Sperm donors from men in their early to mid-40s increase a woman’s chance of pregnancy slightly, according to a new study that compared sperm quality of men in their 40s to men in their 20s or younger. The Newcastle Fertility Center's study to be presented at the Annual Meeting of the European Society of Human Reproduction and Embryology (ESHRE) in Germany tomorrow will question current UK guidelines that suggest men over 40 years old should not be accepted as sperm donors.
“Our study shows that we are good at selecting the right sperm donors with the right sperm quality – and that’s why we found no difference in live birth rate despite the increasing age of sperm donors,” said Dr. Meenakshi Choudhary, the study’s lead researcher from the Newcastle Fertility Centre at Life.
Researchers looked at 40,000 cycles of treatment that involved donor sperm between 1991 and 2012 from a database in UK fertility watchdog, the Human Fertilization and Embryology Authority (HFEA). Sperm donors who were between 40 to 45 years old had a 30.4 percent success rate compared to their 20-years-and-younger male counterparts, who had a 28.3 percent successful pregnancy rate using in vitro fertilization techniques.

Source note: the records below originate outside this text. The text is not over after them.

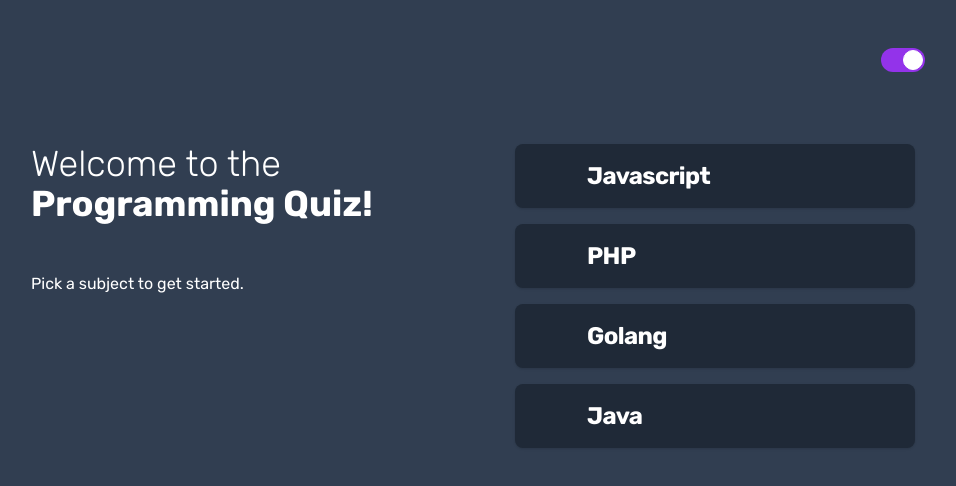
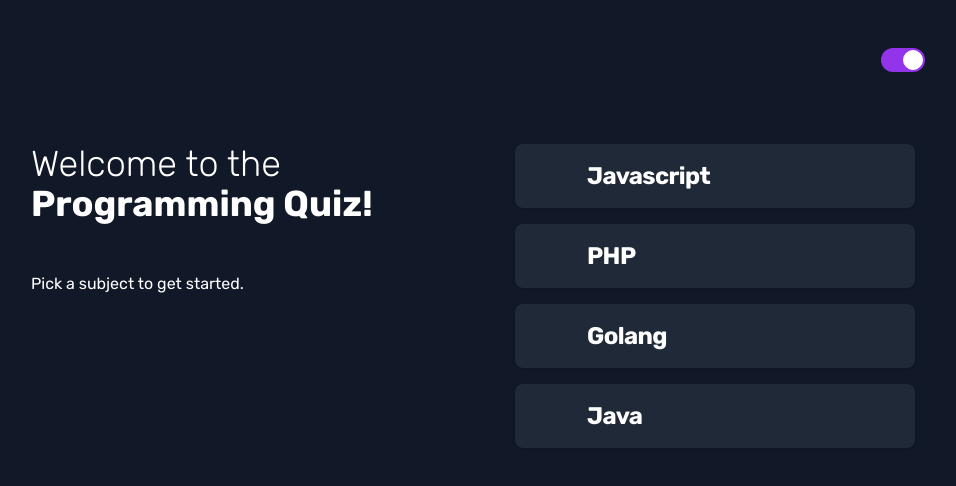
Before and after one commit to akhsanby/quiz-app, a Vue app: page / in a window 1280 px wide. Shown: the top 486 px of the page, without its empty margins (167-1123 px from the left). Built offline with nearby package versions, Linux system fonts and the light colour scheme; some icons are missing; what @highlightjs/vue-plugin would draw is missing.

Commit message:
import hightlight css

```diff
--- a/src/assets/main.css
+++ b/src/assets/main.css
@@ -1,13 +1,8 @@
 @import url("https://fonts.googleapis.com/css2?family=Rubik:ital,wght@0,300..900;1,300..900&display=swap");
+@import "../../node_modules/highlight.js/styles/a11y-dark.css";
 
 * {
   margin: 0;
   padding: 0;
   box-sizing: border-box;
 }
-
-body {
-  font-family: "Rubik", sans-serif;
-  background-color: #313e51;
-  color: white;
-}
```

Older donors also had the advantage with insemination techniques. The birth rate for donors 20 and younger was 9.7 percent, while donors 41 to 45 years old had a 12 percent successful birth rate.
‘The study shows success rates from donor sperm up to the age of 45 are unaffected by age, but it does not answer the question about the health of the children,” said Dr. Allan Pacey, a professor and chair of the British Fertility Society, who added that disorders connected to older sperm donors were “very small but detectable.”
Choudhary added that it’s really the quality of sperm that they’re focusing on and have found that age isn’t as much as a factor as they previously thought. This is the first study major study to investigate the effect of male age on fertility treatment.
“I think I would be worried about raising the age limit for sperm donors to 45 because of the possible effects on the health of children,” Pacey said.
Previously, scientific evidence has been shown that the sperm from older men is more likely to give birth to a child that develops autism or schizophrenia. The older age could account for 20 to 30 percent of neurological disorders and proves that a mother’s age is not the only one to take into consideration. The number of paternal gene mutations increases steadily by two mutations for every year older the father becomes.
“Advanced paternal age has also been associated with long-term disorders in offspring. But the available evidence is limited,” Choudhary said. “It’s sperm quality rather than male age that matters.”
Source: Choudhary M, Ghuman N, et al. Annual Meeting of the European Society of Human Reproduction and Embryology. 2014.